Source records Start Marker
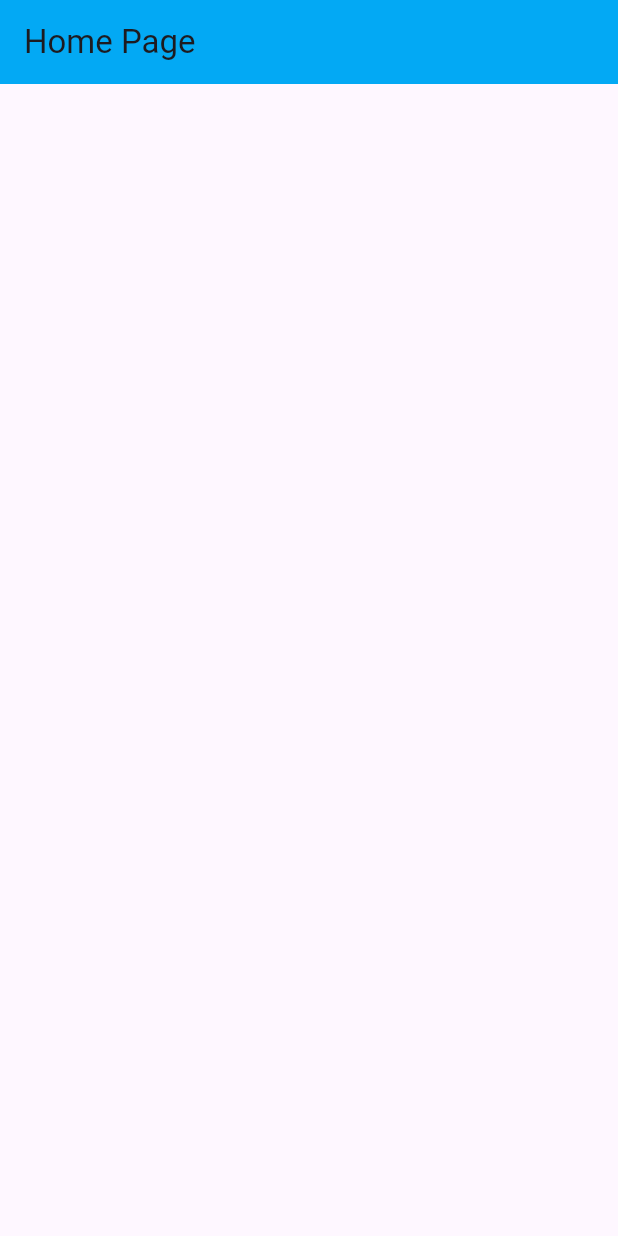
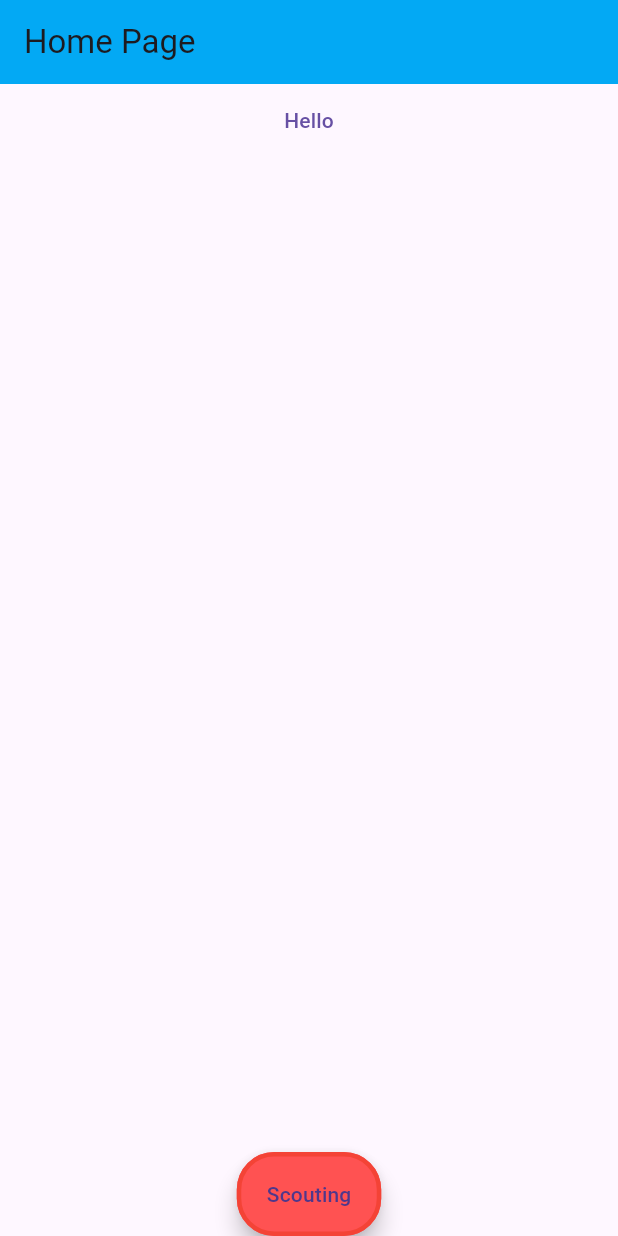
Before and after one commit to skybl0cker/ScoutinFRC, a Flutter app: the screen it shows after launch, on a phone screen of 412 x 824 dp. Run offline on Flutter 3.47's test engine with Material 2 defaults, Android fonts, the phone set to English and light mode, and no system bars.

Commit message:
Started producing homepage
added buttons (that don't have any features *yet*) and made the buttons look pretty

```diff
--- a/lib/main.dart
+++ b/lib/main.dart
@@ -1,6 +1,7 @@
 // // import 'dart:js_interop_unsafe';
+// ignore_for_file: avoid_unnecessary_containers
+
 import 'package:flutter/material.dart';
-import 'package:flutter/foundation.dart';
 
 void main() {
   runApp(const ScoutingApp());
@@ -38,12 +39,25 @@ class _ScoutingHomePageState extends State<ScoutingHomePage>{
         backgroundColor: Colors.lightBlue,
         title: Text(widget.title),
       ),
-      body: Container(
+      floatingActionButton: FloatingActionButton.extended(
+        onPressed: () {},
+        backgroundColor: Colors.redAccent,
+        label: const Text('Scouting'),
+        shape: RoundedRectangleBorder(side: const BorderSide(width: 3, color: Colors.red),borderRadius: BorderRadius.circular(25)),
+        tooltip: 'This is where you scout matches and collect data!',
+      ),
+      floatingActionButtonLocation: FloatingActionButtonLocation.centerDocked,
+      body: Center(
+        child: Column(
+          children: <Widget>[
+            TextButton(
+              onPressed: () {}, child: const Text("Hello"),
+              ),
 
+
+            ],
+        ),
       ),
-
     );
   }
-
-
 }
```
Source records End Marker
Pick every line of the data that includes the string "const".

   runApp(const ScoutingApp());
+        label: const Text('Scouting'),
+        shape: RoundedRectangleBorder(side: const BorderSide(width: 3, color: Colors.red),borderRadius: BorderRadius.circular(25)),
+              onPressed: () {}, child: const Text("Hello"),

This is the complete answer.